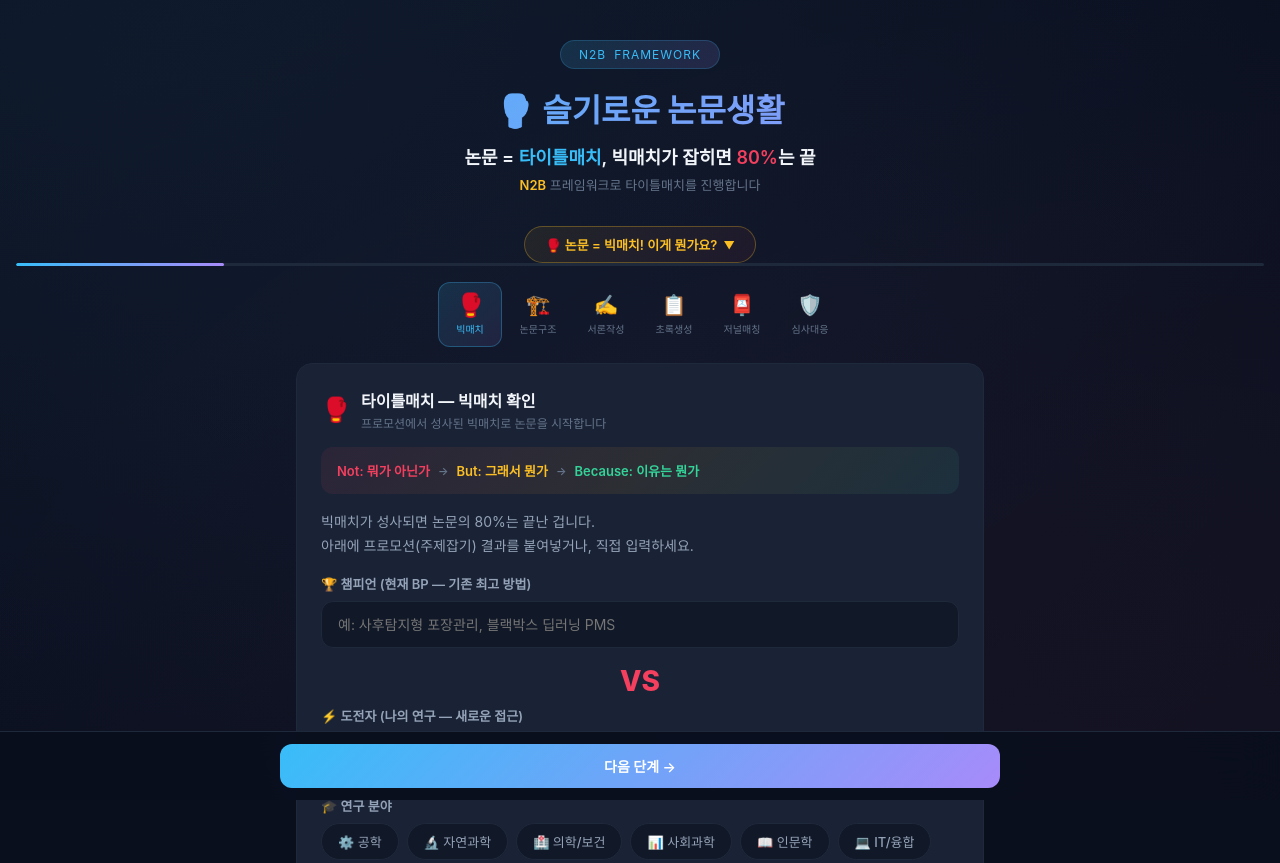
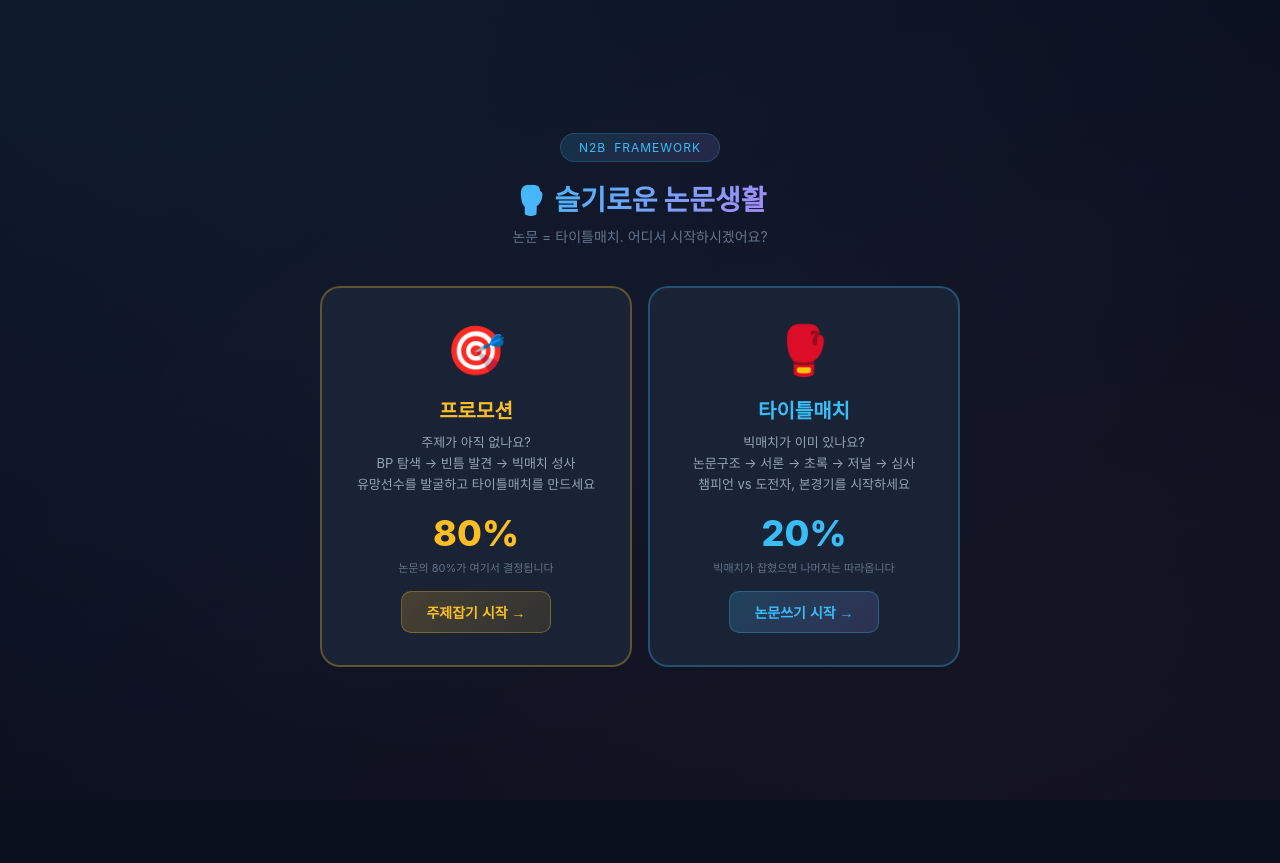
Before and after one commit to ikyoo8069-ops/wise-paper, a plain HTML site: page index.html in a window 1280 px wide. Shown: the top 863 px of the page. After the commit the page ends 800 px from the top, so only its background shows below. Drawn offline with Linux system fonts and the light colour scheme; a web font is replaced by a local one.

Commit message:
Update index.html

```diff
--- a/index.html
+++ b/index.html
@@ -706,10 +706,170 @@ body {
   .vs-icon { transform: rotate(90deg); }
 }
 </style>
+<style>
+/* === LANDING PAGE === */
+.landing {
+  position: relative;
+  z-index: 10;
+  min-height: 100vh;
+  display: flex;
+  flex-direction: column;
+  align-items: center;
+  justify-content: center;
+  padding: 40px 20px;
+}
+.landing-title {
+  font-size: 28px;
+  font-weight: 800;
+  background: linear-gradient(135deg, var(--accent-heaven), var(--accent-purple));
+  -webkit-background-clip: text;
+  -webkit-text-fill-color: transparent;
+  background-clip: text;
+  margin-bottom: 8px;
+  text-align: center;
+}
+.landing-sub {
+  font-size: 14px;
+  color: var(--text-muted);
+  text-align: center;
+  margin-bottom: 40px;
+}
+.landing-cards {
+  display: flex;
+  gap: 16px;
+  width: 100%;
+  max-width: 640px;
+}
+.landing-card {
+  flex: 1;
+  background: var(--bg-card);
+  border: 2px solid var(--border-color);
+  border-radius: 20px;
+  padding: 32px 20px;
+  text-align: center;
+  cursor: pointer;
+  transition: all 0.3s ease;
+}
+.landing-card:hover {
+  transform: translateY(-4px);
+  box-shadow: var(--shadow-glow);
+}
+.landing-card.promo {
+  border-color: rgba(251,191,36,0.3);
+}
+.landing-card.promo:hover {
+  border-color: var(--accent-gold);
+  box-shadow: 0 0 30px rgba(251,191,36,0.15);
+}
+.landing-card.match {
+  border-color: rgba(56,189,248,0.3);
+}
+.landing-card.match:hover {
+  border-color: var(--accent-heaven);
+}
+.landing-card .lc-icon {
+  font-size: 48px;
+  margin-bottom: 16px;
+}
+.landing-card .lc-title {
+  font-size: 20px;
+  font-weight: 700;
+  margin-bottom: 8px;
+}
+.landing-card.promo .lc-title { color: var(--accent-gold); }
+.landing-card.match .lc-title { color: var(--accent-heaven); }
+.landing-card .lc-desc {
+  font-size: 13px;
+  color: var(--text-secondary);
+  line-height: 1.6;
+  margin-bottom: 16px;
+}
+.landing-card .lc-percent {
+  font-size: 36px;
+  font-weight: 800;
+  margin-bottom: 4px;
+}
+.landing-card.promo .lc-percent { color: var(--accent-gold); }
+.landing-card.match .lc-percent { color: var(--accent-heaven); }
+.landing-card .lc-label {
+  font-size: 11px;
+  color: var(--text-muted);
+}
+.landing-card .lc-btn {
+  display: inline-block;
+  margin-top: 16px;
+  padding: 10px 24px;
+  border-radius: 10px;
+  font-size: 14px;
+  font-weight: 600;
+  border: none;
+  cursor: pointer;
+  transition: all 0.2s;
+}
+.landing-card.promo .lc-btn {
+  background: linear-gradient(135deg, rgba(251,191,36,0.2), rgba(251,191,36,0.1));
+  color: var(--accent-gold);
+  border: 1px solid rgba(251,191,36,0.3);
+}
+.landing-card.match .lc-btn {
+  background: linear-gradient(135deg, rgba(56,189,248,0.2), rgba(167,139,250,0.15));
+  color: var(--accent-heaven);
+  border: 1px solid rgba(56,189,248,0.3);
+}
+@media (max-width: 500px) {
+  .landing-cards { flex-direction: column; }
+  .landing-title { font-size: 24px; }
+}
+.app-main { display: none; }
+.app-main.show { display: block; }
+</style>
 </head>
 <body>
 
 <div class="bg-atmosphere"></div>
+
+<!-- ==================== LANDING PAGE ==================== -->
+<div class="landing" id="landingPage">
+  <div class="header-badge" style="margin-bottom:16px;">
+    <span>N2B</span>
+    <span>Framework</span>
+  </div>
+  <div class="landing-title">🥊 슬기로운 논문생활</div>
+  <div class="landing-sub">논문 = 타이틀매치. 어디서 시작하시겠어요?</div>
+
+  <div class="landing-cards">
+    <!-- 프로모션 -->
+    <div class="landing-card promo" onclick="goPromotion()">
+      <div class="lc-icon">🎯</div>
+      <div class="lc-title">프로모션</div>
+      <div class="lc-desc">
+        주제가 아직 없나요?<br>
+        BP 탐색 → 빈틈 발견 → 빅매치 성사<br>
+        유망선수를 발굴하고 타이틀매치를 만드세요
+      </div>
+      <div class="lc-percent">80%</div>
+      <div class="lc-label">논문의 80%가 여기서 결정됩니다</div>
+      <button class="lc-btn">주제잡기 시작 →</button>
+    </div>
+
+    <!-- 타이틀매치 -->
+    <div class="landing-card match" onclick="goTitleMatch()">
+      <div class="lc-icon">🥊</div>
+      <div class="lc-title">타이틀매치</div>
+      <div class="lc-desc">
+        빅매치가 이미 있나요?<br>
+        논문구조 → 서론 → 초록 → 저널 → 심사<br>
+        챔피언 vs 도전자, 본경기를 시작하세요
+      </div>
+      <div class="lc-percent">20%</div>
+      <div class="lc-label">빅매치가 잡혔으면 나머지는 따라옵니다</div>
+      <button class="lc-btn">논문쓰기 시작 →</button>
+    </div>
+  </div>
+</div>
+
+<!-- ==================== APP MAIN (처음엔 숨김) ==================== -->
+<div class="app-main" id="appMain">
 
 <!-- HEADER -->
 <header class="header">
@@ -1225,7 +1385,38 @@ body {
 <!-- TOAST -->
 <div class="toast" id="toast">복사되었습니다!</div>
 
+</div><!-- END app-main -->
+
 <script>
+// ==================== LANDING PAGE ====================
+function goPromotion() {
+  window.location.href = 'https://ikyoo8069-ops.github.io/wise-research/topic.html';
+}
+
+function goTitleMatch() {
+  document.getElementById('landingPage').style.display = 'none';
+  document.getElementById('appMain').classList.add('show');
+  goToStage(0);
+}
+
+// URL 파라미터로 빅매치 결과 자동 수신
+(function checkUrlParams() {
+  const params = new URLSearchParams(window.location.search);
+  const bigmatch = params.get('bigmatch');
+  if (bigmatch) {
+    // 프로모션에서 넘어온 경우 — 바로 타이틀매치로
+    document.getElementById('landingPage').style.display = 'none';
+    document.getElementById('appMain').classList.add('show');
+    goToStage(0);
+    // 빅매치 결과를 표시
+    setTimeout(() => {
+      document.getElementById('bigmatchContent').textContent = bigmatch;
+      showResult('bigmatchResult');
+      markComplete(0);
+    }, 300);
+  }
+})();
+
 // ==================== STATE ====================
 let currentStage = 0;
 const totalStages = 6;
@@ -1580,7 +1771,7 @@ function showFinalSummary() {
 }
 
 // ==================== INIT ====================
-goToStage(0);
+// Landing page shows first, goToStage called when user clicks 타이틀매치
 </script>
 </body>
 </html>
```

##############################

• WHAT YOU HAVE TO DO: Among the lines above, count those containing "border" and give only that count.

• RESULT OF THE EXERCISE: 10